Makeovers are on hold until COVID-19 concerns ease, but Hannah and her volunteers are eager for them to resume.
 
“I really hope it happens sooner rather than later,” she says, “because I love doing the makeovers. Normally we need between 40 and 80 volunteers on one day. It’s huge. It’s a great time.”
 
Year-round, volunteers are needed to staff Restoring Dignity’s donation center inside Lockbox Storage near 74th and Dodge to sort through items, discard trash, and shelve things.
 
Hannah doesn’t take any volunteer for granted.
 
“I always say never underestimate the power of one because sometimes one person has brought in a hundred volunteers. Every person who reaches out to me is extremely important because you never know what they bring with them.”
 
She loves interacting with volunteers and families.
 
“I love being hands-on. The best days are when we are able to directly impact families in a meaningful way.”
 
She also treasures hearing refugees’ stories of resilience and survival. Restoring Dignity employs several refugees and, Hannah says, “One of my visions is to see this organization passed off to the refugee community and run by refugees for refugees.”
 
Those who follow her Pied Piper call sing her praises.
 
Jeff Young, a retired Union Pacific systems-operations expert, says, “The organization Restoring Dignity puts around this is really quite remarkable.

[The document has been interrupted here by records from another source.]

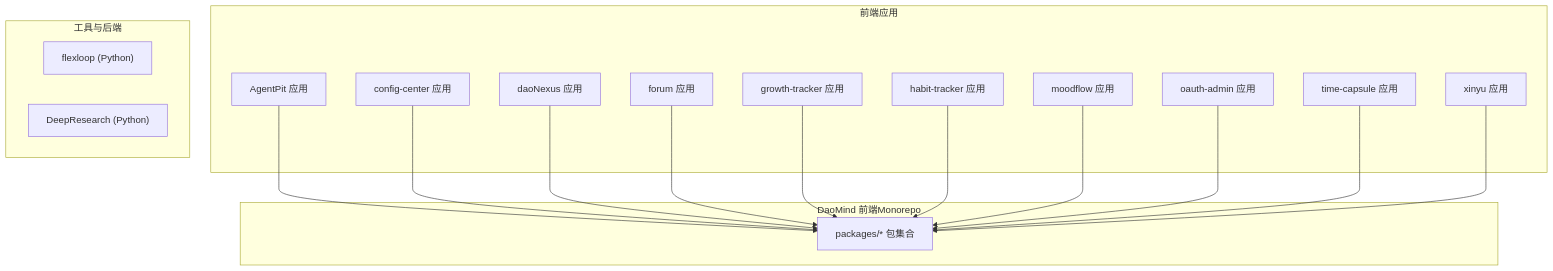
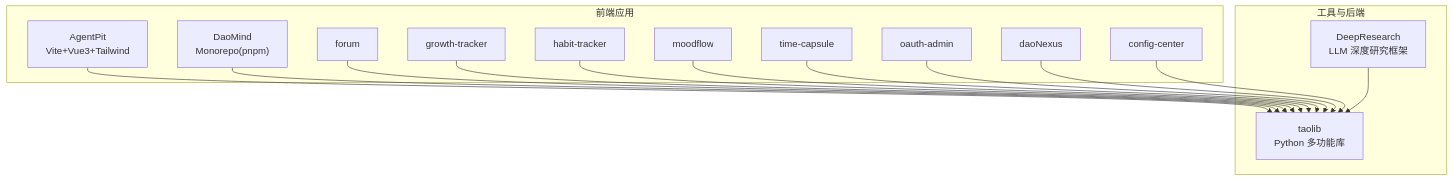
Before and after one commit to daoApps/daoApps: the first of 7 diagrams in .qoder/repowiki/zh/content/开发者指南/开发者指南.md, drawn with Mermaid. The commit also changed other lines of this file and 205 other files, not shown here.

````diff
--- a/.qoder/repowiki/zh/content/开发者指南/开发者指南.md
+++ b/.qoder/repowiki/zh/content/开发者指南/开发者指南.md
@@ -43,32 +43,30 @@
 ```mermaid
 graph TB
 subgraph "前端应用"
-AgentPit["AgentPit 应用"]
-ConfigCenter["config-center 应用"]
-DaoNexus["daoNexus 应用"]
-Forum["forum 应用"]
-GrowthTracker["growth-tracker 应用"]
-HabitTracker["habit-tracker 应用"]
-Moodflow["moodflow 应用"]
-OAuthAdmin["oauth-admin 应用"]
-TimeCapsule["time-capsule 应用"]
-Xinyu["xinyu 应用"]
-end
-subgraph "DaoMind 前端Monorepo"
-DM_Packages["packages/* 包集合"]
+AP["AgentPit<br/>Vite+Vue3+Tailwind"]
+DM["DaoMind<br/>Monorepo(pnpm)"]
+FORUM["forum"]
+GT["growth-tracker"]
+HT["habit-tracker"]
+MF["moodflow"]
+TC["time-capsule"]
+OA["oauth-admin"]
+NX["daoNexus"]
+CC["config-center"]
 end
 subgraph "工具与后端"
-Flexloop["flexloop (Python)"]
-DeepResearch["DeepResearch (Python)"]
+TAOLIB["taolib<br/>Python 多功能库"]
+DR["DeepResearch<br/>LLM 深度研究框架"]
 end
-AgentPit --> DM_Packages
-ConfigCenter --> DM_Packages
-DaoNexus --> DM_Packages
-Forum --> DM_Packages
-GrowthTracker --> DM_Packages
-HabitTracker --> DM_Packages
-Moodflow --> DM_Packages
-OAuthAdmin --> DM_Packages
-TimeCapsule --> DM_Packages
-Xinyu --> DM_Packages
+AP --> TAOLIB
+DM --> TAOLIB
+FORUM --> TAOLIB
+GT --> TAOLIB
+HT --> TAOLIB
+MF --> TAOLIB
+TC --> TAOLIB
+OA --> TAOLIB
+NX --> TAOLIB
+CC --> TAOLIB
+DR --> TAOLIB
 ```
````
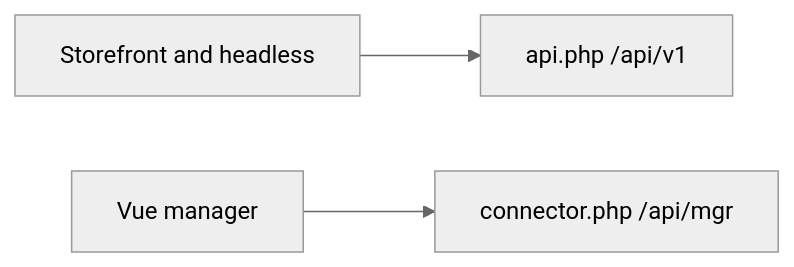
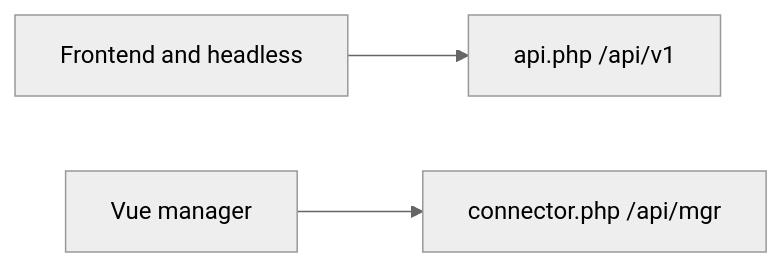
The diagram in docs/en/components/minishop3/development/api.md (modx-pro/Docs), drawn with Mermaid (neutral theme) before and after one commit. The commit also changed other lines of this file and 4 other files, not shown here.

First line of the commit message:
docs(minishop3): заменить storefront на frontend в английских страницах PR

````diff
--- a/docs/en/components/minishop3/development/api.md
+++ b/docs/en/components/minishop3/development/api.md
@@ -22,5 +22,5 @@
 ```mermaid
 flowchart LR
-  store[Storefront and headless] --> web["api.php /api/v1"]
+  store[Frontend and headless] --> web["api.php /api/v1"]
   mgr[Vue manager] --> man["connector.php /api/mgr"]
 ```
````
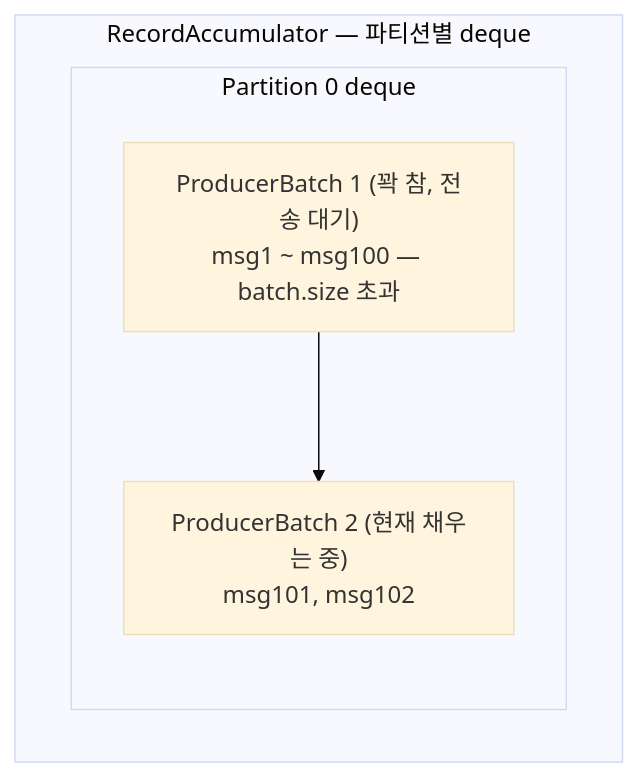
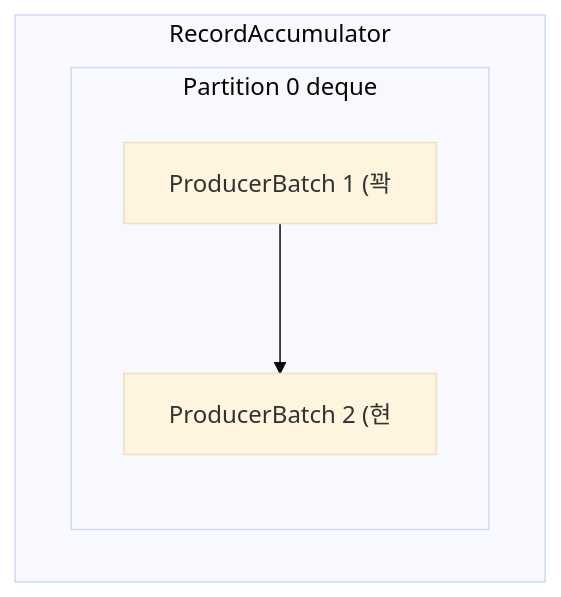
Before and after one commit to yjkim2015/yjkim2015.github.io: the second of 21 diagrams in _posts/kafka/2026-05-01-kafka-internals.md, drawn with Mermaid (base theme). The commit also changed other lines of this file and 271 other files, not shown here.

First line of the commit message:
Mermaid 라벨 축소: 긴 노드 텍스트 18자 이하로 트림 + \n 제거

````diff
--- a/_posts/kafka/2026-05-01-kafka-internals.md
+++ b/_posts/kafka/2026-05-01-kafka-internals.md
@@ -30,10 +30,10 @@
 ```mermaid
 graph TD
-    subgraph acc["RecordAccumulator — 파티션별 deque"]
+    subgraph acc["RecordAccumulator"]
         subgraph p0["Partition 0 deque"]
-            B1["ProducerBatch 1 (꽉 참, 전송 대기)\nmsg1 ~ msg100 — batch.size 초과"]
-            B2["ProducerBatch 2 (현재 채우는 중)\nmsg101, msg102"]
+            B1["ProducerBatch 1 (꽉"]
+            B2["ProducerBatch 2 (현"]
             B1 --> B2
         end
     end
 ```
````
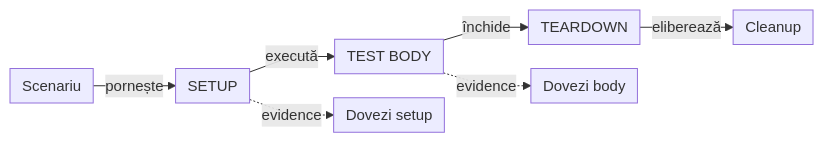
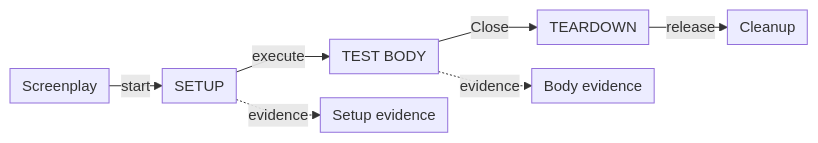
Before and after one commit to crististefanita/atf_j0: diagram 11 of 12 in docs/ATF_Architecture.md, drawn with Mermaid. The commit also changed other lines of this file and 113 other files, not shown here.

````diff
--- a/docs/ATF_Architecture.md
+++ b/docs/ATF_Architecture.md
@@ -743,10 +700,10 @@
 ```mermaid
 %%{init: {"themeVariables":{"fontSize":"15px"},"themeCSS":".nodeLabel, .nodeLabel p { font-size: 15px !important; line-height: 1.35 !important; } .edgeLabel, .edgeLabel p { font-size: 12px !important; font-weight: 400 !important; line-height: 1.2 !important; } .edgeLabel .labelBkg, .edgeLabel p { background: transparent !important; } .edgeLabel foreignObject { transform: translateY(-18px); overflow: visible; } .node rect { rx: 6px; ry: 6px; }","flowchart":{"curve":"linear","nodeSpacing":24,"rankSpacing":24,"padding":6,"diagramPadding":20}}}%%
 flowchart LR
-    Scenario["Scenariu"] -->|pornește| Setup["SETUP"]
-    Setup -->|execută| Body["TEST BODY"]
-    Body -->|închide| Teardown["TEARDOWN"]
-    Teardown -->|eliberează| Cleanup["Cleanup"]
-    Setup -.->|evidence| SetupEvidence["Dovezi setup"]
-    Body -.->|evidence| BodyEvidence["Dovezi body"]
+    Scenario["Screenplay"] -->|start| Setup["SETUP"]
+    Setup -->|execute| Body["TEST BODY"]
+    Body -->|Close| Teardown["TEARDOWN"]
+    Teardown -->|release| Cleanup["Cleanup"]
+    Setup -.->|evidence| SetupEvidence["Setup evidence"]
+    Body -.->|evidence| BodyEvidence["Body evidence"]
 ```
````
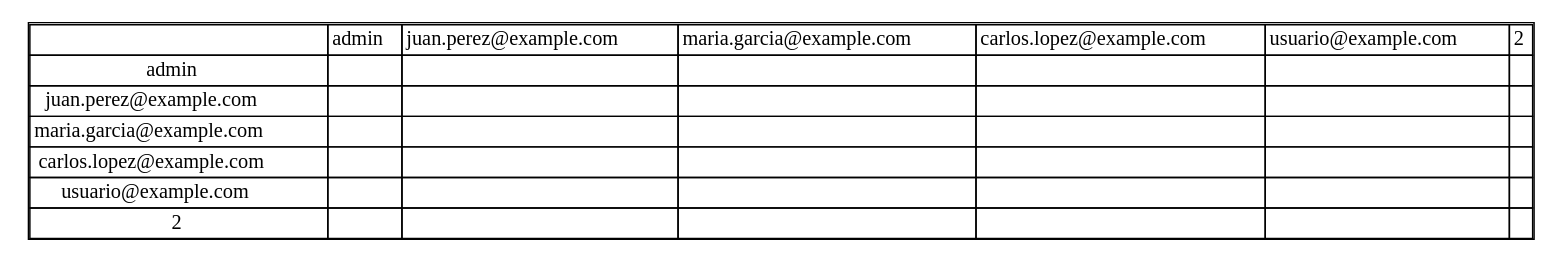
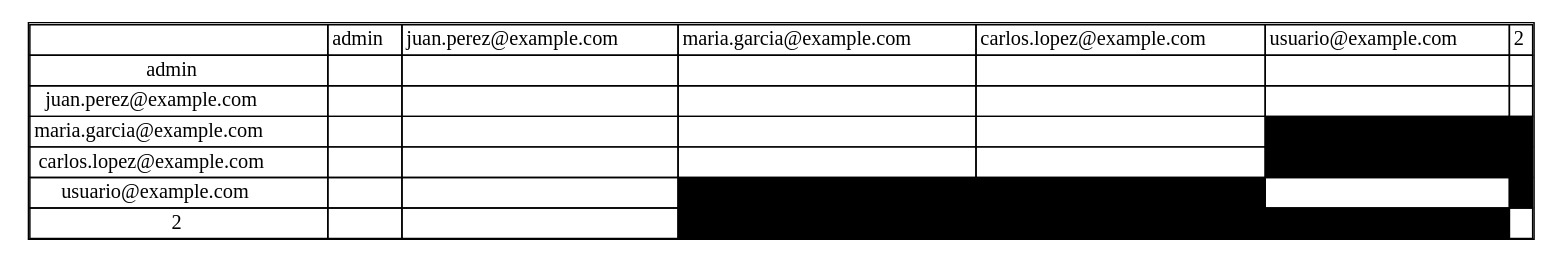
One commit to LightDemon12/-EDD-PROYECTOS_202100215 changed the diagram in Fase#1/cmake-build-debug/relaciones.dot. Above: the diagram before and after it, drawn with Graphviz. The commit also changed 39 other files, not shown here.

```diff
--- a/Fase#1/cmake-build-debug/relaciones.dot
+++ b/Fase#1/cmake-build-debug/relaciones.dot
@@ -1,13 +1,13 @@
 digraph G {
 node [shape=plaintext]
 a [label=<
 <table border='1' cellborder='1' cellspacing='0'>
 <tr><td></td><td>admin</td><td>juan.perez@example.com</td><td>maria.garcia@example.com</td><td>carlos.lopez@example.com</td><td>usuario@example.com</td><td>2</td></tr>
 <tr><td>admin</td><td></td><td></td><td></td><td></td><td></td><td></td></tr>
 <tr><td>juan.perez@example.com</td><td></td><td></td><td></td><td></td><td></td><td></td></tr>
-<tr><td>maria.garcia@example.com</td><td></td><td></td><td></td><td></td><td></td><td></td></tr>
-<tr><td>carlos.lopez@example.com</td><td></td><td></td><td></td><td></td><td></td><td></td></tr>
-<tr><td>usuario@example.com</td><td></td><td></td><td></td><td></td><td></td><td></td></tr>
-<tr><td>2</td><td></td><td></td><td></td><td></td><td></td><td></td></tr>
+<tr><td>maria.garcia@example.com</td><td></td><td></td><td></td><td></td><td bgcolor='black'></td><td bgcolor='black'></td></tr>
+<tr><td>carlos.lopez@example.com</td><td></td><td></td><td></td><td></td><td bgcolor='black'></td><td bgcolor='black'></td></tr>
+<tr><td>usuario@example.com</td><td></td><td></td><td bgcolor='black'></td><td bgcolor='black'></td><td></td><td bgcolor='black'></td></tr>
+<tr><td>2</td><td></td><td></td><td bgcolor='black'></td><td bgcolor='black'></td><td bgcolor='black'></td><td></td></tr>
 </table>>];
 }
```
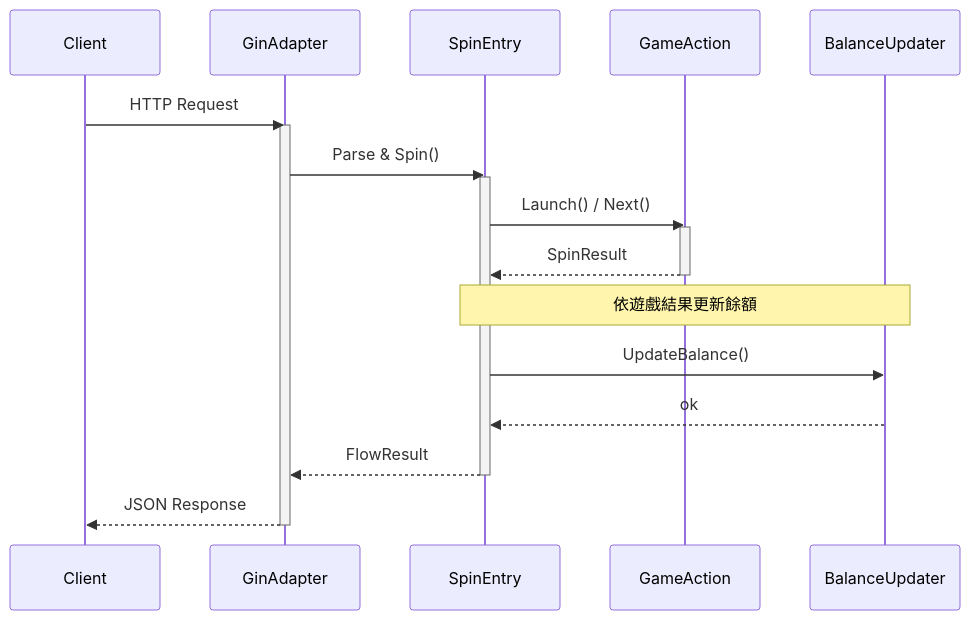
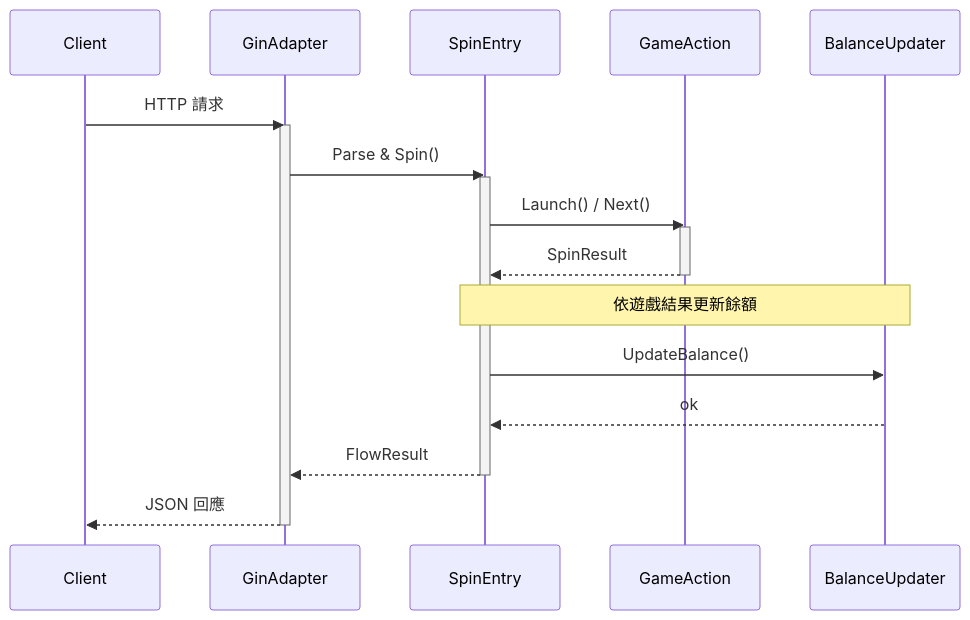
The fifth of 8 diagrams in skills/write-md/references/mermaid-guide_zhTW.md (Aery9527/misty-marketplace), drawn with Mermaid before and after one commit. The commit also changed other lines of this file and 2 other files, not shown here.

Commit message:
docs(write-md): 修正 Mermaid 語法與跨圖型樣式指引

````diff
--- a/skills/write-md/references/mermaid-guide_zhTW.md
+++ b/skills/write-md/references/mermaid-guide_zhTW.md
@@ -125,24 +136,24 @@
 ```mermaid
 sequenceDiagram
     participant Client
     participant GinAdapter
     participant SpinEntry
     participant GameAction
     participant BalanceUpdater
 
-    Client->>GinAdapter: HTTP Request
+    Client->>GinAdapter: HTTP 請求
     activate GinAdapter
     GinAdapter->>SpinEntry: Parse & Spin()
     activate SpinEntry
     SpinEntry->>GameAction: Launch() / Next()
     activate GameAction
     GameAction-->>SpinEntry: SpinResult
     deactivate GameAction
     Note over SpinEntry,BalanceUpdater: 依遊戲結果更新餘額
     SpinEntry->>BalanceUpdater: UpdateBalance()
     BalanceUpdater-->>SpinEntry: ok
     SpinEntry-->>GinAdapter: FlowResult
     deactivate SpinEntry
-    GinAdapter-->>Client: JSON Response
+    GinAdapter-->>Client: JSON 回應
     deactivate GinAdapter
 ```
````
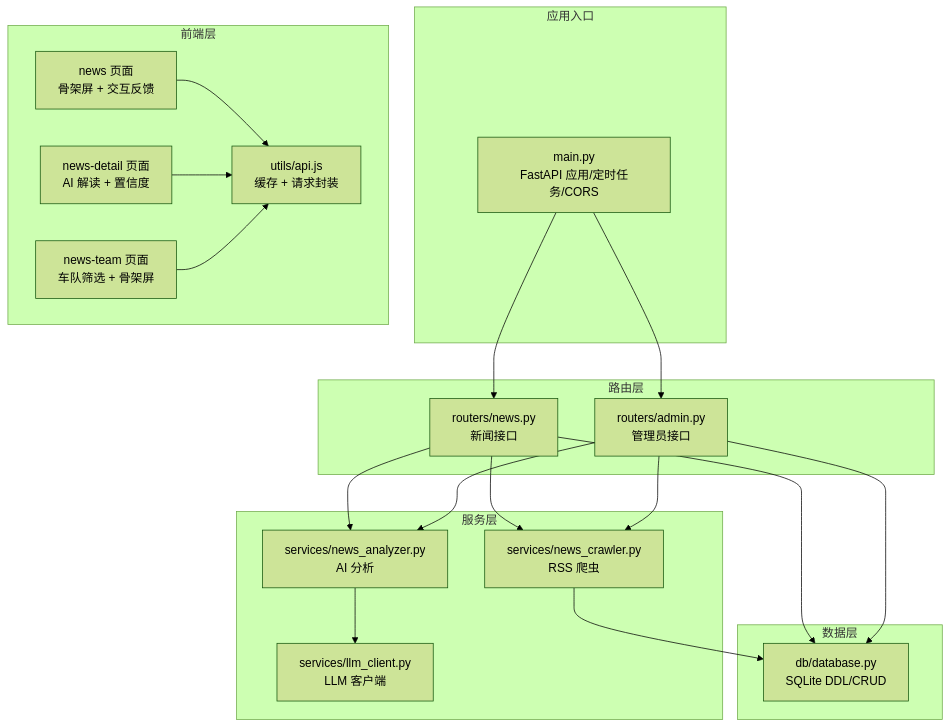
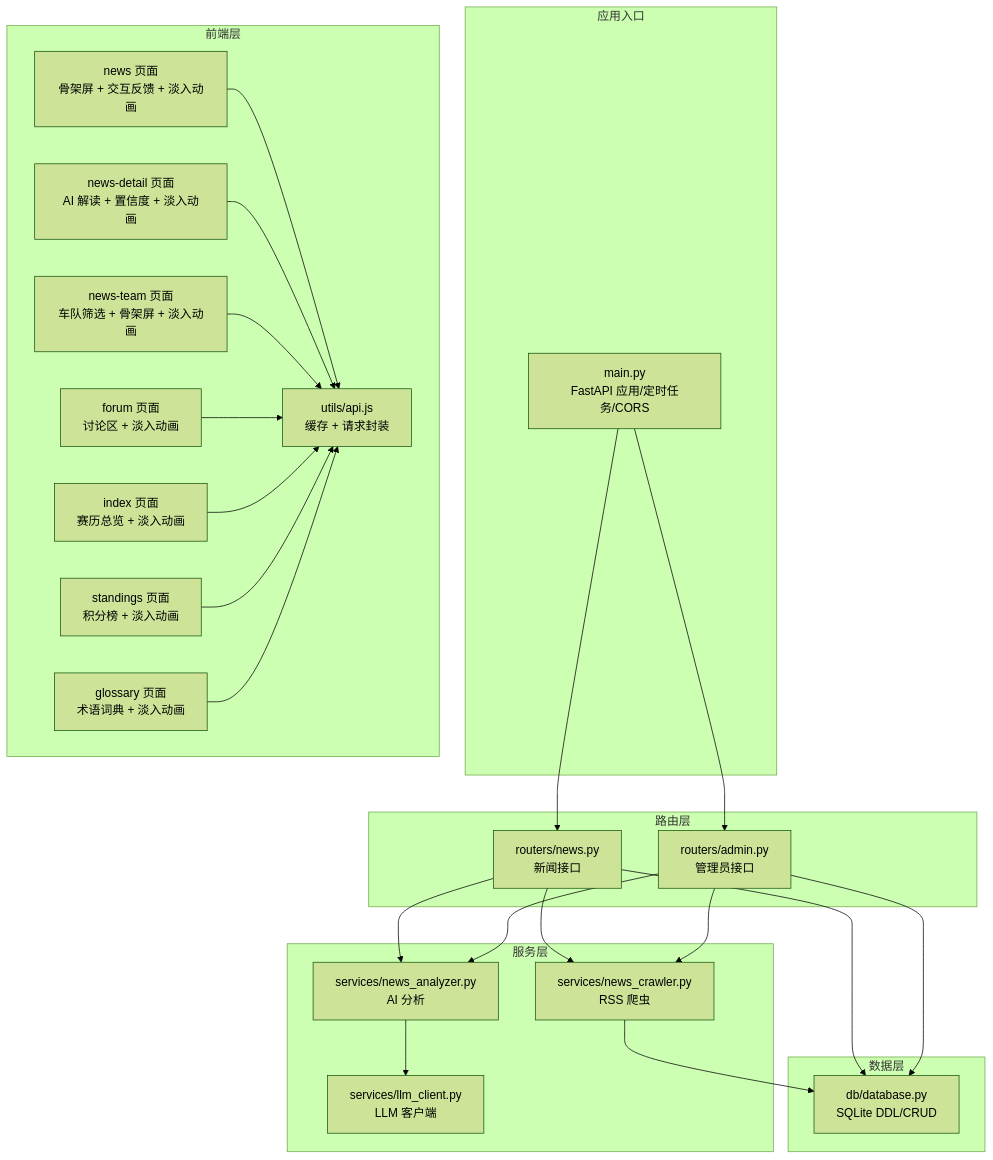
The first of 13 diagrams in .qoder/repowiki/zh/content/内容管理系统/新闻系统.md (jianai0330/Fast-F1), drawn with Mermaid (forest theme) before and after one commit. The commit also changed other lines of this file and 22 other files, not shown here.

````diff
--- a/.qoder/repowiki/zh/content/内容管理系统/新闻系统.md
+++ b/.qoder/repowiki/zh/content/内容管理系统/新闻系统.md
@@ -56,37 +72,45 @@
 ```mermaid
 graph TB
 subgraph "应用入口"
 M["main.py<br/>FastAPI 应用/定时任务/CORS"]
 end
 subgraph "路由层"
 RN["routers/news.py<br/>新闻接口"]
 RA["routers/admin.py<br/>管理员接口"]
 end
 subgraph "服务层"
 SC["services/news_crawler.py<br/>RSS 爬虫"]
 SA["services/news_analyzer.py<br/>AI 分析"]
 LC["services/llm_client.py<br/>LLM 客户端"]
 end
 subgraph "数据层"
 DB["db/database.py<br/>SQLite DDL/CRUD"]
 end
 subgraph "前端层"
-N["news 页面<br/>骨架屏 + 交互反馈"]
-ND["news-detail 页面<br/>AI 解读 + 置信度"]
-NT["news-team 页面<br/>车队筛选 + 骨架屏"]
+N["news 页面<br/>骨架屏 + 交互反馈 + 淡入动画"]
+ND["news-detail 页面<br/>AI 解读 + 置信度 + 淡入动画"]
+NT["news-team 页面<br/>车队筛选 + 骨架屏 + 淡入动画"]
+F["forum 页面<br/>讨论区 + 淡入动画"]
+I["index 页面<br/>赛历总览 + 淡入动画"]
+S["standings 页面<br/>积分榜 + 淡入动画"]
+G["glossary 页面<br/>术语词典 + 淡入动画"]
 API["utils/api.js<br/>缓存 + 请求封装"]
 end
 M --> RN
 M --> RA
 RN --> SC
 RN --> SA
 RA --> SC
 RA --> SA
 SA --> LC
 RN --> DB
 RA --> DB
 SC --> DB
 N --> API
 ND --> API
 NT --> API
+F --> API
+I --> API
+S --> API
+G --> API
 ```
````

Hats off to Hannah. Her organizing people to come together to provide this service is remarkable. Her leadership, passion and commitment to take that on is commendable.”
 
“Her drive to make our refugee community better is awesome and inspirational for me,” Cory Nelson says. “She is a person who is definitely for community.”
 
Roger Young is hungry to do more.
 
“When the opportunity presents itself, I will definitely choose to go serve and help again.”
 
“To see the joy on the families’ faces when they realize people actually do care about them” is most satisfying to Cory Nelson. He adds, “I’m really looking forward to getting back to serving these families. We’re still on some level helping, staying engaged, donating furniture, bedding and household items.”
 
Currently, Restoring Dignity needs the following items donated:
Cleaning supplies – Details here.
Window AC units – Details here.
Cloth masks – Volunteer to sew masks here.
Hygiene items
Culturally appropriate food
 
For more on their work, visit Restoring Dignity’s SHARE Omaha profile.